Apple boug…

Apple Stores are good to me

Yesterday my wife and I took a visit to the local Apple Store, my Time Capsule had died, and since it was one of the original models, it was under a replacement program. I took the Time Capsule back, they traded my broken one for a brand new one, and I was done.

My wife, however, was a different story. You may remember from a previous post of mine that my wife dropped her iPhone4 while getting my daughter out of the car. Whoops.  Cracked the back glass to shreds.

She was fairly upset, since she had it about a week. Anyway, she went in, explained what she did to the Apple Genius dudes, and guess what?

They gave her a brand new phone.

/That's/ why I like Apple Stores.

Thanks to the Christiana Mall Apple Store Geniuses.

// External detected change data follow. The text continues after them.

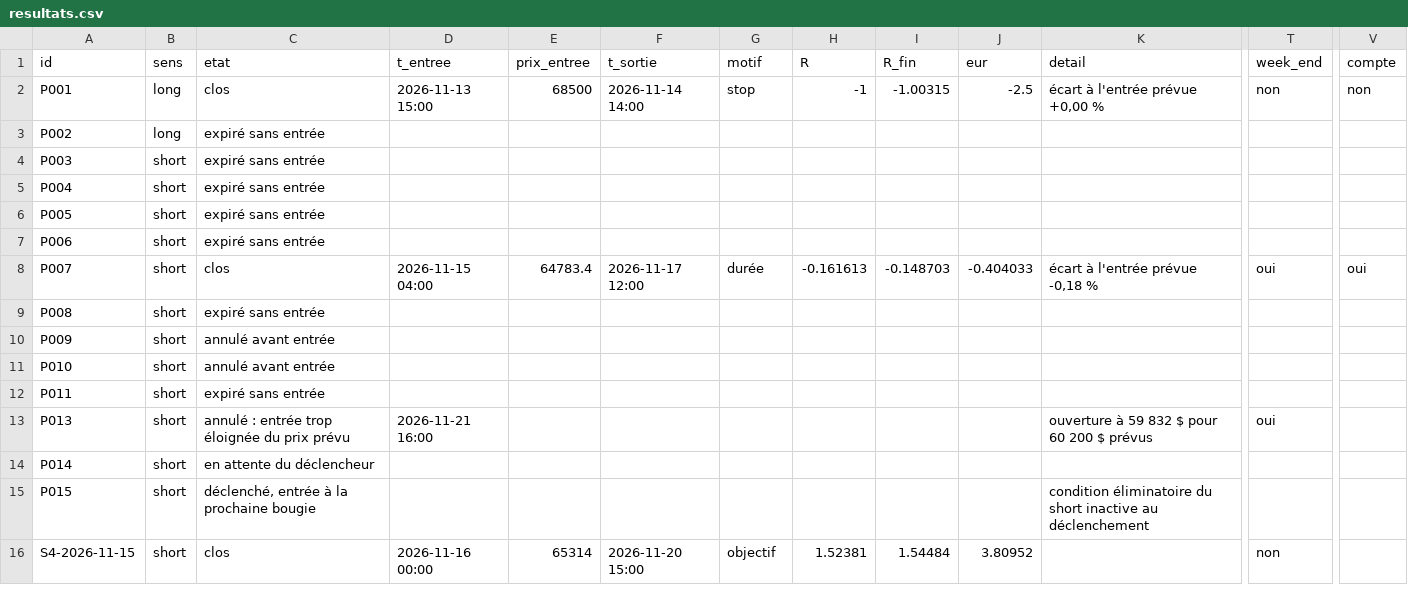
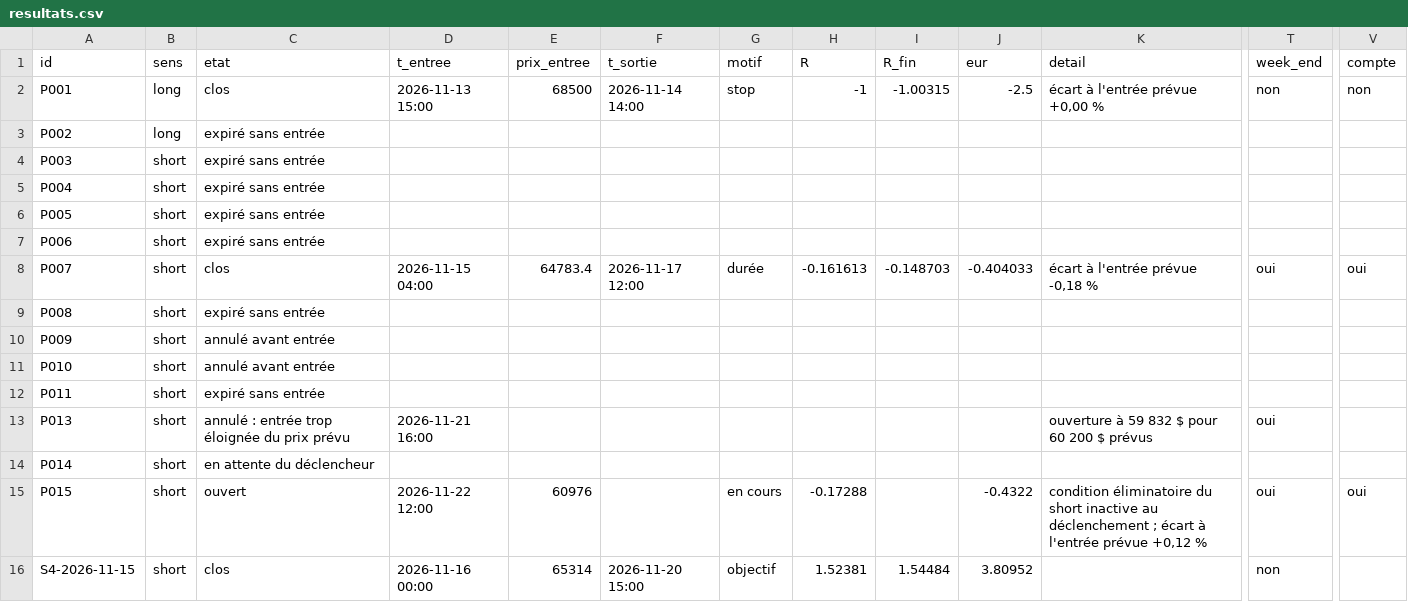
Before and after one commit to valentexi/btc-data, a CSV file: papier/resultats.csv, drawn as a sheet; only a part is shown, gaps mark what is left out; the diff names each change by its address in the sheet, - before the commit and + after, or states it on an @@ line.

```diff
--- a/papier/resultats.csv
+++ b/papier/resultats.csv
-C15 (etat): déclenché, entrée à la prochaine bougie
+C15 (etat): ouvert
-D15 (t_entree): (empty)
+D15 (t_entree): 2026-11-22 12:00
-E15 (prix_entree): (empty)
+E15 (prix_entree): 60976
-G15 (motif): (empty)
+G15 (motif): en cours
-H15 (R): (empty)
+H15 (R): -0.17288
-J15 (eur): (empty)
+J15 (eur): -0.4322
-K15 (detail): …au déclenchement
+K15 (detail): …au déclenchement ; écart à l'entrée prévue +0,12 %
-T15 (week_end): (empty)
+T15 (week_end): oui
-V15 (compte): (empty)
+V15 (compte): oui
```
Also changed, not shown: data/derives_instantane.csv, data/financement_kraken_h.csv, 7 other files.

You rule.

Reading Spam with Common Sense

Usually when I receive an email that looks like spam, I can just mash my "Send to Junk" keyboard shortcut and it goes away.  But every once in awhile there is a decent looking spam that *might* be real.  At first glance it won't have an images or selling viagra, or anything like that in it, and might just look real.

This is where the common sense approach to reading email kicks in.  Obviously this post it not for the expert, this is probably more of the occasional user, but maybe someone in between will find it useful.

Here's a spam I received this morning that prompted me to write this diary:

From: Comcast

"This is a courtesy reminder that your Comcast Billing Information needs to be verified.

In order to continue using comcast services,  click the link below, sign in and and follow the provided steps:


<Malicious Link was right here>

Regards,
Comcast Billing Department"


So, let's look at this and see how easy this is to detect:

I'm not a Comcast custom…

iPhone 4. A review after practical use, part 2

Part 1 Linked here.
Buttons and other Cosmetics
The volume button, the lock button, and the silent/ringer switch all got the same industrial treatment the rest of the phone did. They work much better, have better tactile feedback and are much more defined, making it much easier to find one of these buttons in the depths of your pocket.  (Like to turn the volume down on your ringer or something)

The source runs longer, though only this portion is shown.